- [Your assignment]: All of the entries must be reproduced exactly, with no images carried over.

- [Data provided]:
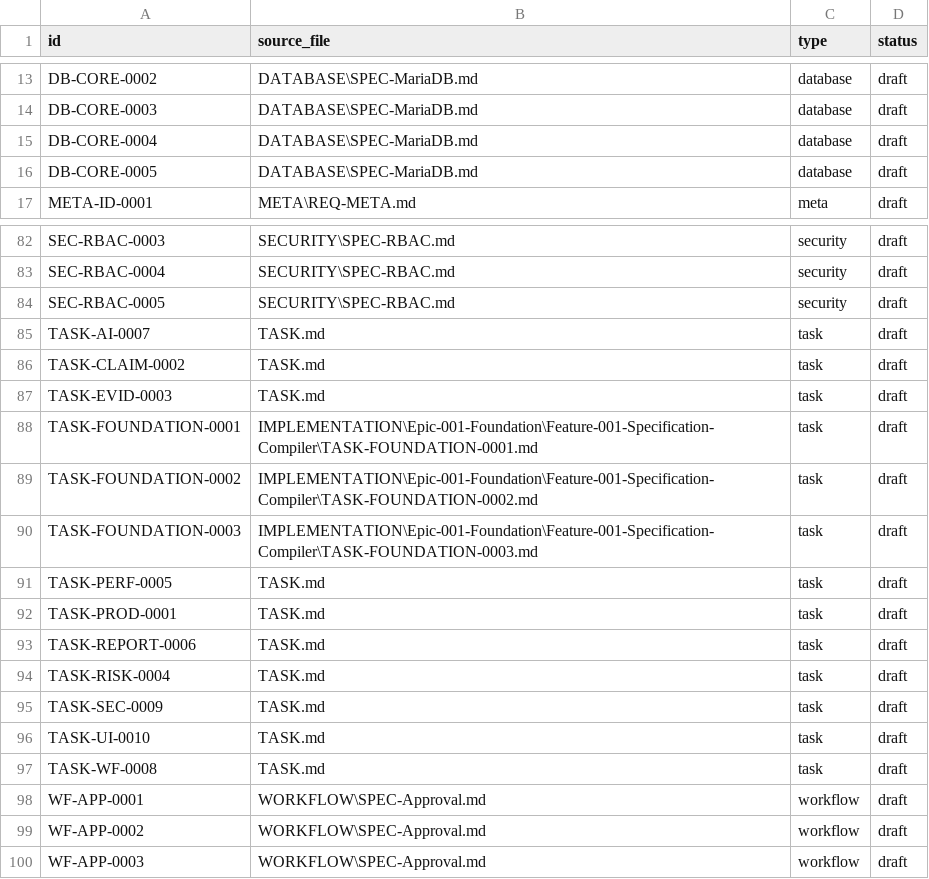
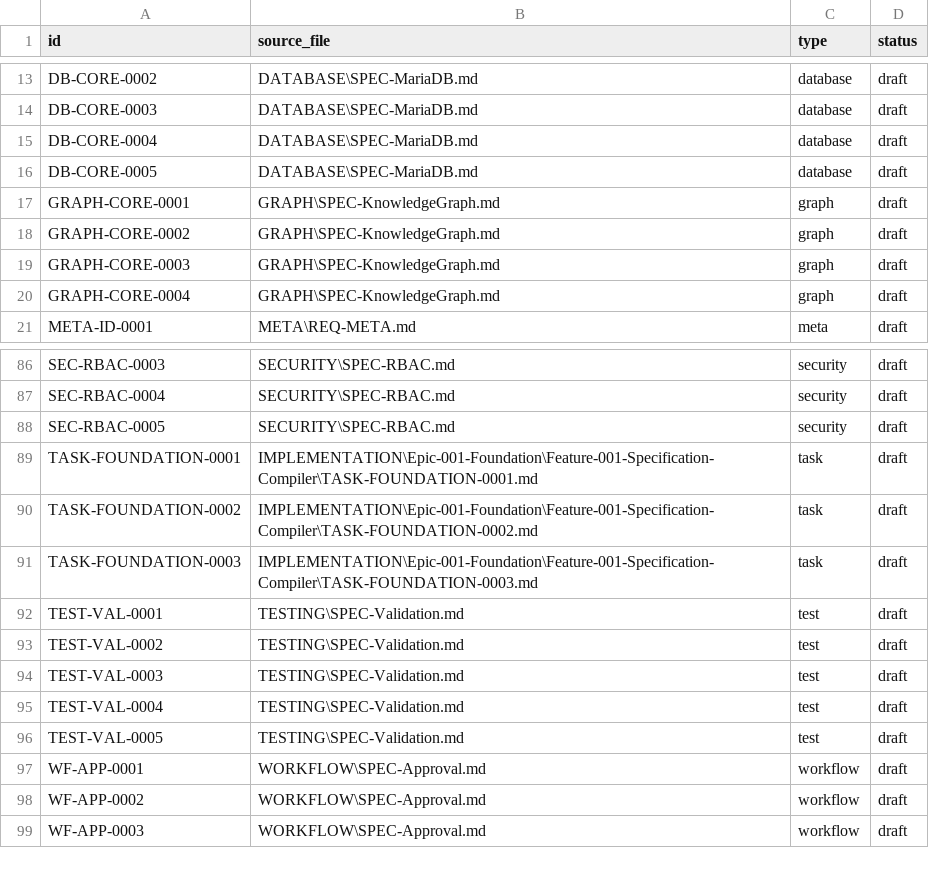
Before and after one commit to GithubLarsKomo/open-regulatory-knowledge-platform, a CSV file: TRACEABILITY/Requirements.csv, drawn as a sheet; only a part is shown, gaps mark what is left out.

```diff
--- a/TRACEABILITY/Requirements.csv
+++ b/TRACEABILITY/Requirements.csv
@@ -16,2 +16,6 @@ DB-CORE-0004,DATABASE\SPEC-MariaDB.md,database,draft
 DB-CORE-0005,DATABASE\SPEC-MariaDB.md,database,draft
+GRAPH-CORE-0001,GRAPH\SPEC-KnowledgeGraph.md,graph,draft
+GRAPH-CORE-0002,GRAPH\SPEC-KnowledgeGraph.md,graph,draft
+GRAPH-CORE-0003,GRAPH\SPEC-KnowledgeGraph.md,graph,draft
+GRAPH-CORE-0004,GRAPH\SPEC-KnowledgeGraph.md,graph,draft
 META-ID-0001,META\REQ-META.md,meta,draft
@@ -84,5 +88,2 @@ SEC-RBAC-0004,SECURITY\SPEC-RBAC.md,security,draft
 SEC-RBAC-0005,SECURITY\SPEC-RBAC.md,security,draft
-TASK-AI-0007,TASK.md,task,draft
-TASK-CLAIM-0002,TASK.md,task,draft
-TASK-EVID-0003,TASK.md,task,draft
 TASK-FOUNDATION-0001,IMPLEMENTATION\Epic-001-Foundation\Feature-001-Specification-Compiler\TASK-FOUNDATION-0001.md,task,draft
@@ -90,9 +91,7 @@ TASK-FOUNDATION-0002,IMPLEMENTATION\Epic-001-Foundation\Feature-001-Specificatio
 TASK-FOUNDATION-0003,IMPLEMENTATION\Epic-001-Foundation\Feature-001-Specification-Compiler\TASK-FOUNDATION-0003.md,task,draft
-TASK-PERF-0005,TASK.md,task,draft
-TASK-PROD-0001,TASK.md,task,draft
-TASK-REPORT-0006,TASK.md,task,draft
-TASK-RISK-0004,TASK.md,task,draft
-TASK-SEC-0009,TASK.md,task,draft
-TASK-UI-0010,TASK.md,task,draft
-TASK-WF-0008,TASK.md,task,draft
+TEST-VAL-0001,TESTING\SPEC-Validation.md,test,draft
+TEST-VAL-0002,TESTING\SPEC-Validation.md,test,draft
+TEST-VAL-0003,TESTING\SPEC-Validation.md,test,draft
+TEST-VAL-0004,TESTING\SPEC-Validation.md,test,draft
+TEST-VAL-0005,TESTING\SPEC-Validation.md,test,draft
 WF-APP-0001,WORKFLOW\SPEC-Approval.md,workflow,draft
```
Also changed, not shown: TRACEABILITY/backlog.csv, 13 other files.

- [Solution to the problem]:
Before and after one commit to GithubLarsKomo/open-regulatory-knowledge-platform, a CSV file: TRACEABILITY/Requirements.csv, drawn as a sheet; only a part is shown, gaps mark what is left out.

```diff
--- a/TRACEABILITY/Requirements.csv
+++ b/TRACEABILITY/Requirements.csv
@@ -16,2 +16,6 @@ DB-CORE-0004,DATABASE\SPEC-MariaDB.md,database,draft
 DB-CORE-0005,DATABASE\SPEC-MariaDB.md,database,draft
+GRAPH-CORE-0001,GRAPH\SPEC-KnowledgeGraph.md,graph,draft
+GRAPH-CORE-0002,GRAPH\SPEC-KnowledgeGraph.md,graph,draft
+GRAPH-CORE-0003,GRAPH\SPEC-KnowledgeGraph.md,graph,draft
+GRAPH-CORE-0004,GRAPH\SPEC-KnowledgeGraph.md,graph,draft
 META-ID-0001,META\REQ-META.md,meta,draft
@@ -84,5 +88,2 @@ SEC-RBAC-0004,SECURITY\SPEC-RBAC.md,security,draft
 SEC-RBAC-0005,SECURITY\SPEC-RBAC.md,security,draft
-TASK-AI-0007,TASK.md,task,draft
-TASK-CLAIM-0002,TASK.md,task,draft
-TASK-EVID-0003,TASK.md,task,draft
 TASK-FOUNDATION-0001,IMPLEMENTATION\Epic-001-Foundation\Feature-001-Specification-Compiler\TASK-FOUNDATION-0001.md,task,draft
@@ -90,9 +91,7 @@ TASK-FOUNDATION-0002,IMPLEMENTATION\Epic-001-Foundation\Feature-001-Specificatio
 TASK-FOUNDATION-0003,IMPLEMENTATION\Epic-001-Foundation\Feature-001-Specification-Compiler\TASK-FOUNDATION-0003.md,task,draft
-TASK-PERF-0005,TASK.md,task,draft
-TASK-PROD-0001,TASK.md,task,draft
-TASK-REPORT-0006,TASK.md,task,draft
-TASK-RISK-0004,TASK.md,task,draft
-TASK-SEC-0009,TASK.md,task,draft
-TASK-UI-0010,TASK.md,task,draft
-TASK-WF-0008,TASK.md,task,draft
+TEST-VAL-0001,TESTING\SPEC-Validation.md,test,draft
+TEST-VAL-0002,TESTING\SPEC-Validation.md,test,draft
+TEST-VAL-0003,TESTING\SPEC-Validation.md,test,draft
+TEST-VAL-0004,TESTING\SPEC-Validation.md,test,draft
+TEST-VAL-0005,TESTING\SPEC-Validation.md,test,draft
 WF-APP-0001,WORKFLOW\SPEC-Approval.md,workflow,draft
```
Also changed, not shown: TRACEABILITY/backlog.csv, 13 other files.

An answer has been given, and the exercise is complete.